#### TASK BRIEF:
Read through the data and report every line in which the word "rotate" occurs.

[Before-and-after page screenshots]
┄┄┄┄┄┄┄┄┄┄

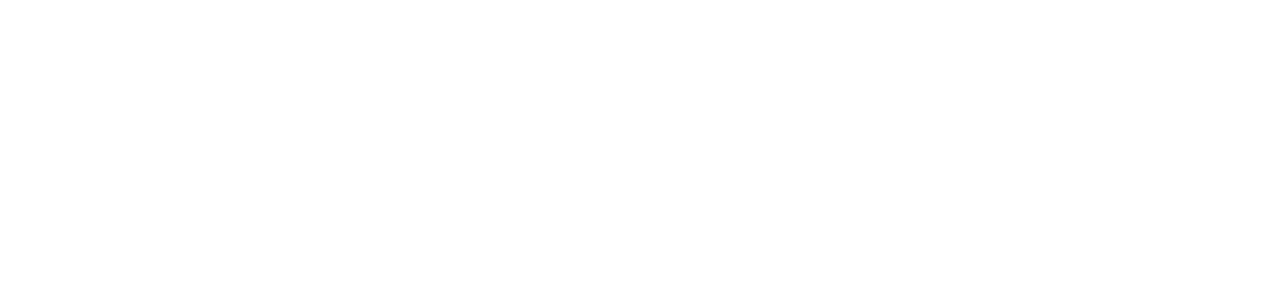
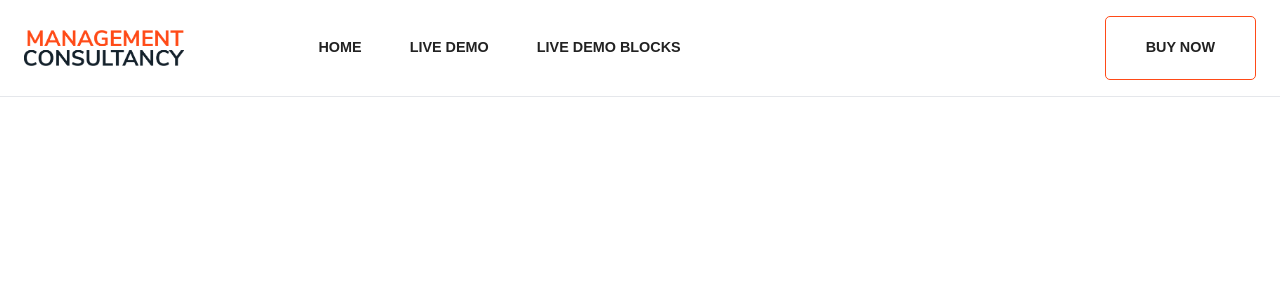
Before and after one commit to DarkAsfu/Internship-assessment, a React (Vite) app: page / in a window 1280 px wide. Shown: the top 300 px of the page. Built offline with nearby package versions, Linux system fonts and the light colour scheme.

Commit message:
Navbar complete

```diff
--- a/src/Pages/Home/NavBar/NavBar.jsx
+++ b/src/Pages/Home/NavBar/NavBar.jsx
@@ -1,9 +1,64 @@
+import { Link } from "react-router-dom";
+
 const NavBar = () => {
     return (
-        <div>
+        <div className="bg-[#fff] border-b">
+            <header >
+                <div className="relative z-20 md:w-full mx-auto">
+                    <div className="px-6 md:px-12 lg:container lg:mx-auto lg:px-6 lg:py-4">
+                        <div className="flex items-center justify-between">
+                            <div className="relative z-20">
+                                <Link to="/">
+                                    <img className="w-[160px]" src="../../../../public/managent-logo2.png" alt="" />
+                                </Link>
+                            </div>
 
+                            <div className="flex items-center justify-end border-l lg:border-l-0 ">
+                                <input type="checkbox" name="hamburger" id="hamburger" className="peer" hidden />
+                                <label htmlFor="hamburger" className="peer-checked:hamburger block relative z-20 p-6 -mr-6 cursor-pointer lg:hidden ">
+                                    <div aria-hidden="true" className="m-auto h-0.5 w-6 rounded bg-[#FF4A17] transition duration-300"></div>
+                                    <div aria-hidden="true" className="m-auto mt-2 h-0.5 w-6 rounded bg-[#FF4A17] transition duration-300"></div>
+                                </label>
+
+                                <div className="peer-checked:translate-x-0 fixed inset-0 w-[calc(100%-4.5rem)] translate-x-[-100%]  border-r shadow-xl transition duration-300 lg:border-r-0 lg:w-auto lg:static lg:shadow-none lg:translate-x-0 bg-[#fff]">
+                                    <div className="flex flex-col h-full justify-between lg:items-center lg:flex-row">
+                                        <ul style={{paddingRight: '400px', fontFamily: 'Nunito Sans'}} className="px-6 pt-32 text-[#222222] font-semibold uppercase space-y-8 md:px-12 lg:space-y-0 lg:flex lg:space-x-12 lg:pt-0 text-[14.4px]">
+                                            <li>
+                                                <Link to='/' className="group relative before:absolute before:inset-x-0 before:bottom-0 before:h-1 before:origin-right before:scale-x-0 before:bg-cyan-100 before:transition before:duration-200 hover:before:origin-left hover:before:scale-x-100">
+                                                    <span className="relative ">Home</span>
+                                                </Link>
+                                            </li>
+                                            <li>
+                                                <Link className="whitespace-nowrap group relative before:absolute before:inset-x-0 before:bottom-0 before:h-1 before:origin-right before:scale-x-0 before:bg-cyan-100 before:transition before:duration-200 hover:before:origin-left hover:before:scale-x-100">
+                                                    <span className="relative ">Live Demo</span>
+                                                </Link>
+                                            </li>
+                                            <li>
+                                                <Link className="whitespace-nowrap group relative before:absolute before:inset-x-0 before:bottom-0 before:h-1 before:origin-right before:scale-x-0 before:bg-cyan-100 before:transition before:duration-200 hover:before:origin-left hover:before:scale-x-100">
+                                                    <span className="relative ">Live Demo Blocks</span>
+                                                </Link>
+                                            </li>
+                                        </ul>
+
+                                        <div className="border-t py-8 px-6 md:px-12 md:py-16 lg:border-t-0  lg:py-0 lg:pr-0 lg:pl-6">
+                                            <Link to="/login" style={{fontFamily: 'Nunito Sans, sans-serif', border: '1px solid #FF4A17', borderRadius: '5px'}} className="text-[14.4px] uppercase font-semibold block px-10 py-5 text-center text-[#222222]">
+                                                Buy Now
+                                            </Link>
+                                        </div>
+                                    </div>
+                                </div>
+                            </div>
+                        </div>
+                    </div>
+                </div>
+            </header>
         </div>
     );
 };
 
 export default NavBar;
+
+{/* <li><Link to='/'>Home</Link></li>
+<li><Link to="/about">About</Link></li>
+<li><Link to="/contact">Contact</Link></li>
+<li><Link to="/faqs">Faqs</Link></li> */}
--- a/src/index.css
+++ b/src/index.css
@@ -1,3 +1,20 @@
 @tailwind base;
 @tailwind components;
 @tailwind utilities;
+@import url('https://fonts.googleapis.com/css2?family=Amiri:wght@400;700&family=Nunito+Sans:opsz,wght@6..12,400;6..12,500;6..12,600;6..12,700;6..12,800&family=Poppins:wght@400;500;600;700&display=swap');
+
+@layer components {
+  .hamburger div:first-child {
+    @apply rotate-45 translate-y-1.5;
+  }
+
+  .hamburger div:last-child {
+    @apply -rotate-45 -translate-y-1;
+  }
+}
+
+* {
+  font-family: 'Amiri', serif;
+  font-family: 'Nunito Sans', sans-serif;
+
+}
```
Also changed, not shown: public/managent-logo2.png (added), 1 other file (tests, documents, lock files or other folders).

┄┄┄┄┄┄┄┄┄┄

#### RESPONSE TO THE EXERCISE:
+    @apply rotate-45 translate-y-1.5;
+    @apply -rotate-45 -translate-y-1;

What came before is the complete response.